_YOUR OBJECTIVE_. Wherever the word "ipynb" occurs in the listing, copy the whole line.
——
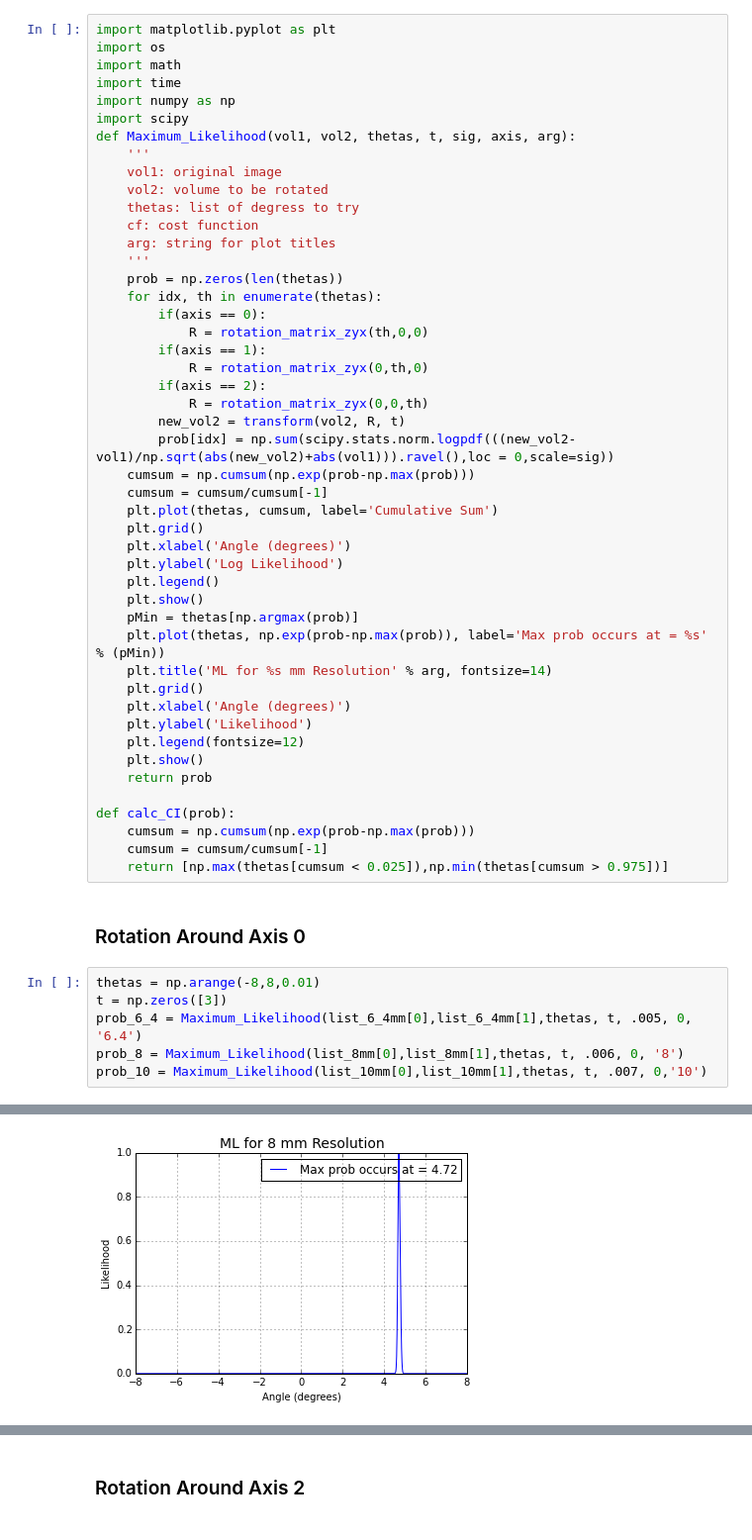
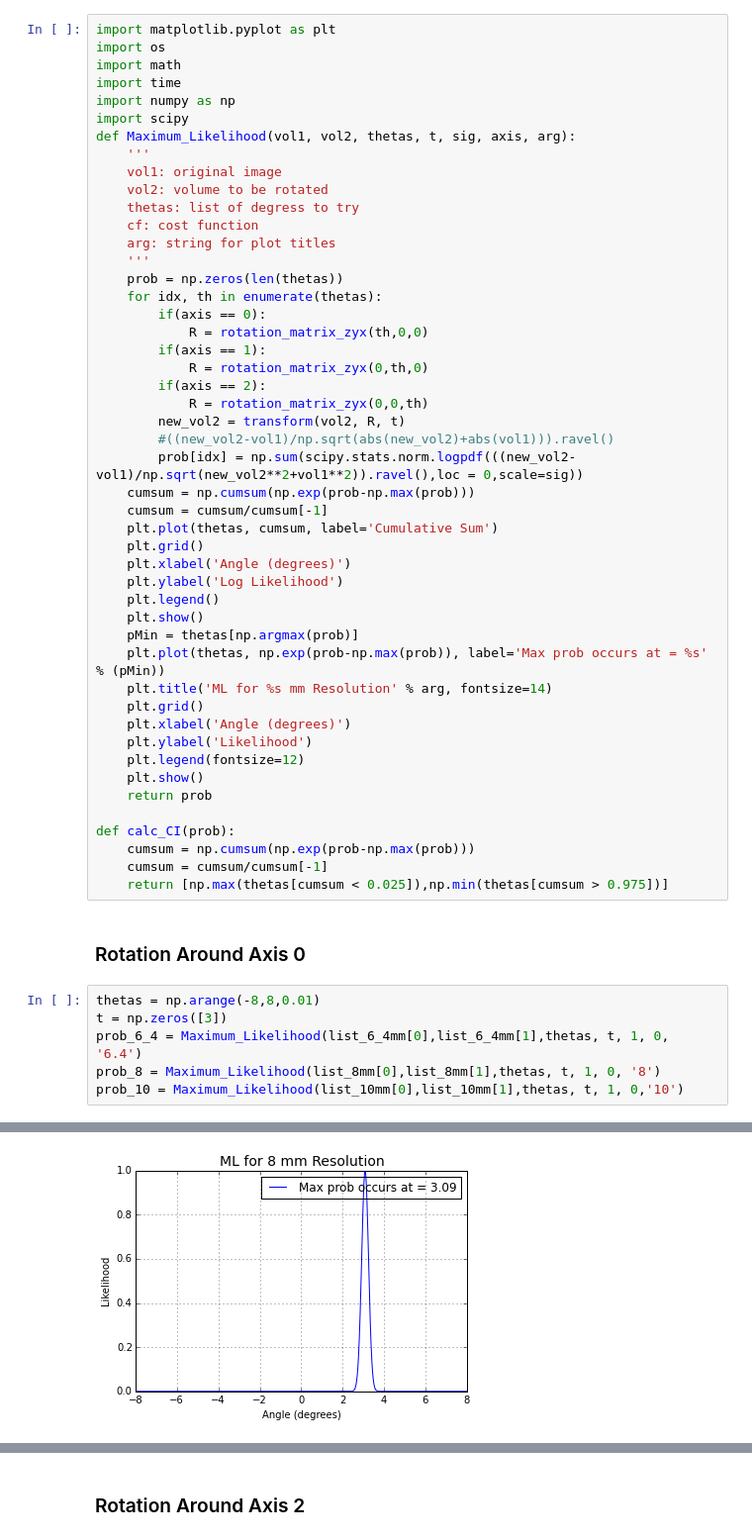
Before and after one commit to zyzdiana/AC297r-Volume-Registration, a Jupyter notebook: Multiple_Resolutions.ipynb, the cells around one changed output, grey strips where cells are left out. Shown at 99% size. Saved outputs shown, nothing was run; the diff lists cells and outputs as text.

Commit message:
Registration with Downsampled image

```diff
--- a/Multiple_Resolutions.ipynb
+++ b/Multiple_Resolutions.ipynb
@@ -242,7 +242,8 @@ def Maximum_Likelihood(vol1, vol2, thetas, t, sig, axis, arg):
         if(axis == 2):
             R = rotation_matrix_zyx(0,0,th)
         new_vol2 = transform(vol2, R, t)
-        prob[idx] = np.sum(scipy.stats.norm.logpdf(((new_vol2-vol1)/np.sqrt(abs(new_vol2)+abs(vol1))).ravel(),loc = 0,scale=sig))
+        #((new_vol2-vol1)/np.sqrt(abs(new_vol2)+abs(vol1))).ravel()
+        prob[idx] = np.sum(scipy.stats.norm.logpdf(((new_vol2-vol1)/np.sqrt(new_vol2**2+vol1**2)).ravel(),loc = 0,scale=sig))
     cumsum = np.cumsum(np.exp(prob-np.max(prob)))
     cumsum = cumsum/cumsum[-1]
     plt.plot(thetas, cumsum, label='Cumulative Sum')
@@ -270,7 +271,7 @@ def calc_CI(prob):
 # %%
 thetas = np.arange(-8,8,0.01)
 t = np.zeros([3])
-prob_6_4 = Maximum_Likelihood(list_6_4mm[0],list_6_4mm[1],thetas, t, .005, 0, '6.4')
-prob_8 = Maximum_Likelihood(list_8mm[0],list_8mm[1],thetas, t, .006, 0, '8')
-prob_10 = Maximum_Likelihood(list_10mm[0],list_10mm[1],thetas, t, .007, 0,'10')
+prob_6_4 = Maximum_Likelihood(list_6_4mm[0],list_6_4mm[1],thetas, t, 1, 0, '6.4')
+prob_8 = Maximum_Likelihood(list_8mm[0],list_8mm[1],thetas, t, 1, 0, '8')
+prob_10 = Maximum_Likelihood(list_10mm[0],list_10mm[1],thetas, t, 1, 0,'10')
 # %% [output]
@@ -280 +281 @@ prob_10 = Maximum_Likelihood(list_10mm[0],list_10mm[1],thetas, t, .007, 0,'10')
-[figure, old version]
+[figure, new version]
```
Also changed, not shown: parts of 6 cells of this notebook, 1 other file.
——
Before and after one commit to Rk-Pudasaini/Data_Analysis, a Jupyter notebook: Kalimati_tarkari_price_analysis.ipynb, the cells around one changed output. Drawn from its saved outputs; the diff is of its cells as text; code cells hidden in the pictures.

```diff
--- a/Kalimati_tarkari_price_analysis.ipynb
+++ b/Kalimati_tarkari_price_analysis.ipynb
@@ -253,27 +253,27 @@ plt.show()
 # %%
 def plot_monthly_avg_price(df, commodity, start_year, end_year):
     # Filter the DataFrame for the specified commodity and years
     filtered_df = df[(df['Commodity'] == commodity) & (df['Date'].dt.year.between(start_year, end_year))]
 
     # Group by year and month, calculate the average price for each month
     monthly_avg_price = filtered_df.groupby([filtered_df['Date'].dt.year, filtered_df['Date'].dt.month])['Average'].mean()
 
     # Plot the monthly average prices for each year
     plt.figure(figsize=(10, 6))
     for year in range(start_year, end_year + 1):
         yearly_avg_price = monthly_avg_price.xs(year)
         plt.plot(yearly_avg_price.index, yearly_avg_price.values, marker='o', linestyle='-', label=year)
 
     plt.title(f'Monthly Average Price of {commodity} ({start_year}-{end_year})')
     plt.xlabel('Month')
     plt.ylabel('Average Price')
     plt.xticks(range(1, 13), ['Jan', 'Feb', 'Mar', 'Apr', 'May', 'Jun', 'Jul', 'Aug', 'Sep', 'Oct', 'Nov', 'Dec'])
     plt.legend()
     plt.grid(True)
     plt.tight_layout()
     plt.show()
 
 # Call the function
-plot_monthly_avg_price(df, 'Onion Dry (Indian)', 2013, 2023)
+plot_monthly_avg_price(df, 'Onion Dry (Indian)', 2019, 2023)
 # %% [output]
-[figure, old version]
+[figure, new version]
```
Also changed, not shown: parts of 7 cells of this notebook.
——
_SOLUTION_.
Before and after one commit to zyzdiana/AC297r-Volume-Registration, a Jupyter notebook: Multiple_Resolutions.ipynb, the cells around one changed output, grey strips where cells are left out. Shown at 99% size. Saved outputs shown, nothing was run; the diff lists cells and outputs as text.
--- a/Multiple_Resolutions.ipynb
+++ b/Multiple_Resolutions.ipynb
Before and after one commit to Rk-Pudasaini/Data_Analysis, a Jupyter notebook: Kalimati_tarkari_price_analysis.ipynb, the cells around one changed output. Drawn from its saved outputs; the diff is of its cells as text; code cells hidden in the pictures.
--- a/Kalimati_tarkari_price_analysis.ipynb
+++ b/Kalimati_tarkari_price_analysis.ipynb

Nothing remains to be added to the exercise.